If you own either a qualified all electric or hybrid, plug-in motor vehicle (which may either be a passenger vehicle or a light truck) you may be eligible to receive the “Plug-In Electric Drive Motor Vehicle Credit” tax credit reported on Form 8936. The credit ranges from $2,500, to $7,500, depending on battery capacity and manufacturer caps.
In 2020, the amount of electric car tax credit you're eligible for depends on the following conditions:
- Battery Size. An electric vehicle's battery size determines the amount of credit you may receive. Typically, the larger the battery, the larger the credit. For some models, the credit amount can fall well below $7,500.
So how can you determine what you’d qualify for in this area?
The IRS uses the following equation to determine the amount of credit:
(A) $2,500 for a minimum of a 5kWh battery pack
(B) + $417 for all battery packs
(C) + $417 per kWh of a battery pack greater than 5 kWh
A + B + C = X (Your federal tax credit amount)
Keep in mind the maximum amount you can receive for this specific tax credit is $7,500.
2. Manufacturer cap. When a manufacturer sells 200,000 total qualifying vehicles, no matter the model, the credit begins to reduce, or phase out.

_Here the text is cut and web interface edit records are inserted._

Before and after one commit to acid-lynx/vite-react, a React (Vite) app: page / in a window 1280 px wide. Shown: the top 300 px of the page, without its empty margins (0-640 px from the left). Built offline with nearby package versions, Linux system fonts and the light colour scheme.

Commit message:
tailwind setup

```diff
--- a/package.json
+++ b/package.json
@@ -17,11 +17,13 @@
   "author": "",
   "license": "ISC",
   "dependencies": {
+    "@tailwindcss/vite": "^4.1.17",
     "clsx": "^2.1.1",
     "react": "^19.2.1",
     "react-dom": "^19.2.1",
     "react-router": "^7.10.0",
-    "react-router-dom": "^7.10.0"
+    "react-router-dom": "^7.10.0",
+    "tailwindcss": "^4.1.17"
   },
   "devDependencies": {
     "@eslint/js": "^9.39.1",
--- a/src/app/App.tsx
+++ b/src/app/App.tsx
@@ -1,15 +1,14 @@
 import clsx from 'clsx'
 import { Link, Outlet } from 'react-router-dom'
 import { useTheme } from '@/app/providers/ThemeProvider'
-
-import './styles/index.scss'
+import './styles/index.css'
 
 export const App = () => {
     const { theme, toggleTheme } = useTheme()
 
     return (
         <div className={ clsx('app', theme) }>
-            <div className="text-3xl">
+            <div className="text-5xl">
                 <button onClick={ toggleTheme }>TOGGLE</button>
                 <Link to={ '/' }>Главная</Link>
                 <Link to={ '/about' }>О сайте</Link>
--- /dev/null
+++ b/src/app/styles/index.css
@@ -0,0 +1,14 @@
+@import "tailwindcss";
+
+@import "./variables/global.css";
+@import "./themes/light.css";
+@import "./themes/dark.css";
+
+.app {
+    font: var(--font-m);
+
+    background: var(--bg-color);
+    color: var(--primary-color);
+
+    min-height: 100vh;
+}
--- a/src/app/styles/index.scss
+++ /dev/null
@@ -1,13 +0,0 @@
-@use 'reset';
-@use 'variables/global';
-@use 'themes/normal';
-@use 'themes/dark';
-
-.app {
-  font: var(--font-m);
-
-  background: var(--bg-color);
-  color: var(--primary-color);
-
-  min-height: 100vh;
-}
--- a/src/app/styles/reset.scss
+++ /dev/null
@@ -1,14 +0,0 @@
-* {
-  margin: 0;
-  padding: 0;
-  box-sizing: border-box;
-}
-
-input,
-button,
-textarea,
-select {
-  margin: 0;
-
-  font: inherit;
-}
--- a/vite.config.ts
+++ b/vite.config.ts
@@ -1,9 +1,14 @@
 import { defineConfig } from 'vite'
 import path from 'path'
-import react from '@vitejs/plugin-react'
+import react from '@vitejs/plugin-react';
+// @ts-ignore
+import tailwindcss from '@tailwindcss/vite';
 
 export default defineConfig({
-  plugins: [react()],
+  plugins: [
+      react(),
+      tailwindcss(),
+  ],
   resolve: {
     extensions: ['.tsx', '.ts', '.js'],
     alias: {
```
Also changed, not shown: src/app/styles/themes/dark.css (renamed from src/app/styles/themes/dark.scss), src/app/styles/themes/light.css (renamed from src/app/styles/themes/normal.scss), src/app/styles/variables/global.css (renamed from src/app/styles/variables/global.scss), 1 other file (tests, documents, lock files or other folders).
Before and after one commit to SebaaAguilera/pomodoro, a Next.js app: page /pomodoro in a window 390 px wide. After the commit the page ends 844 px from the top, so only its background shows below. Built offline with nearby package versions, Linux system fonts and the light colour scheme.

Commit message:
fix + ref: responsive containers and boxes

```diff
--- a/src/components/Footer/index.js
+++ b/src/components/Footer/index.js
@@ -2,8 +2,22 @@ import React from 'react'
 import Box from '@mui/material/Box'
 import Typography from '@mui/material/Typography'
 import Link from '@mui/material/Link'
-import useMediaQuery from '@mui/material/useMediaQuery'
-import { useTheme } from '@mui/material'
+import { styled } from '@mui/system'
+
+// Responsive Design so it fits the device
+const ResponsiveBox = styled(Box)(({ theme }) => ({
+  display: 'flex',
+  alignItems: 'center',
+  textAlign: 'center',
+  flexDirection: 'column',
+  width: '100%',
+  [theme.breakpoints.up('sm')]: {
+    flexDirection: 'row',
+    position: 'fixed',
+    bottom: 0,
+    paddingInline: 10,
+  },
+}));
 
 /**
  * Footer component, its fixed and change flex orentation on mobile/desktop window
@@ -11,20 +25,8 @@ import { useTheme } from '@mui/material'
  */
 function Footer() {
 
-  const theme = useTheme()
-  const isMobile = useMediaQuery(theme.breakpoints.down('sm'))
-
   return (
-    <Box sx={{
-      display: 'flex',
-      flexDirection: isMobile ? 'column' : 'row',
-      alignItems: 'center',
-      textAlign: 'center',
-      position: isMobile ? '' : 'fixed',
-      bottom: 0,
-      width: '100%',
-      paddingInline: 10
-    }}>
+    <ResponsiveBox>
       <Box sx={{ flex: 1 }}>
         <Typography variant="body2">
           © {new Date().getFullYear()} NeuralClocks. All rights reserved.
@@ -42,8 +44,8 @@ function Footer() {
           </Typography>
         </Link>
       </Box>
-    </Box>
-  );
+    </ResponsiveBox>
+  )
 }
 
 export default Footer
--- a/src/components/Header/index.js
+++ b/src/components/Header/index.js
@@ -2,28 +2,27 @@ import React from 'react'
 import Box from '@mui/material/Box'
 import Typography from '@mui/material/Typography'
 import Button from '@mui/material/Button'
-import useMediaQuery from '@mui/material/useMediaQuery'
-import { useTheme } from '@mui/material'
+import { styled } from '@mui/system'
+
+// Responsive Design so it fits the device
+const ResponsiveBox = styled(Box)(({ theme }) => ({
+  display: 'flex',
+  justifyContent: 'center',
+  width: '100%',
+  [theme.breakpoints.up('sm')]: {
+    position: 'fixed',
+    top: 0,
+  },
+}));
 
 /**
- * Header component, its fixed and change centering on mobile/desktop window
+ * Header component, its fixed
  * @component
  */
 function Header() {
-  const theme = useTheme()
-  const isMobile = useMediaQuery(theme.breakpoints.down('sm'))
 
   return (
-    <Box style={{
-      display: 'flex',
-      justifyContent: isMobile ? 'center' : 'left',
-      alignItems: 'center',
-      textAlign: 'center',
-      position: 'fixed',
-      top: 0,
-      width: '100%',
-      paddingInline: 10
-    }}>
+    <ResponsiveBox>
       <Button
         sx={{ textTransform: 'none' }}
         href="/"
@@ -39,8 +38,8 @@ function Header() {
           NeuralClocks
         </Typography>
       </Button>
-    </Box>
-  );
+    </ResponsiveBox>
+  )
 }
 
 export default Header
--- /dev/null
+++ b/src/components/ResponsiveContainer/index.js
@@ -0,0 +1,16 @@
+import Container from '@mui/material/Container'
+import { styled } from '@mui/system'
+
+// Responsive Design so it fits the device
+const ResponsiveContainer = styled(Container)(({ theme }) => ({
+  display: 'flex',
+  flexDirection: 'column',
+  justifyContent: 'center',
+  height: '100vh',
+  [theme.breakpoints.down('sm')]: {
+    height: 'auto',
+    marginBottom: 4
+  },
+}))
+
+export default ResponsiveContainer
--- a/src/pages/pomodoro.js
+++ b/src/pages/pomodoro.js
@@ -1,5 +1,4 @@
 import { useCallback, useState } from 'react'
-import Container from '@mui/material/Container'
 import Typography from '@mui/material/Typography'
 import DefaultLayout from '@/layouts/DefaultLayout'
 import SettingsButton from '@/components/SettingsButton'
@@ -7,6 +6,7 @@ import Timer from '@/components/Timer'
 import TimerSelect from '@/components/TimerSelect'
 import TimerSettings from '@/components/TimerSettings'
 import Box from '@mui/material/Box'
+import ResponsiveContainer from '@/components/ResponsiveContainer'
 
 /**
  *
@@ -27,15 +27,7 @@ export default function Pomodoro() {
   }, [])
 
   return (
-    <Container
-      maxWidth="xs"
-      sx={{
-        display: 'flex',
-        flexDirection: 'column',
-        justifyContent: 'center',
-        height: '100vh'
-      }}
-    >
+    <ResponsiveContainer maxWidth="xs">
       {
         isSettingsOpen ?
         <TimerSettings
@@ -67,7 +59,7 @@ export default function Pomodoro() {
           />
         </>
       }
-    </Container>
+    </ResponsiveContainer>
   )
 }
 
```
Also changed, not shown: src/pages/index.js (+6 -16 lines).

Phase 1: After an automaker reaches the 200,000-car-threshold the credit—the credit is cut in half, from $7,500, to $3,750 from the second quarter until the end of the third quarter.
Phase 2: For the next two quarters, it's cut in half again to $1,875, until the allowable credit is $0 one full year later after the phase-out begins.
Purchases of Tesla and General Motors vehicles are no longer eligible for the credit.
You can find out what the maximum amount of the credit for eligible cars in 2020 is here: Federal Tax Credits for Electric and Plug-in Hybrid Cars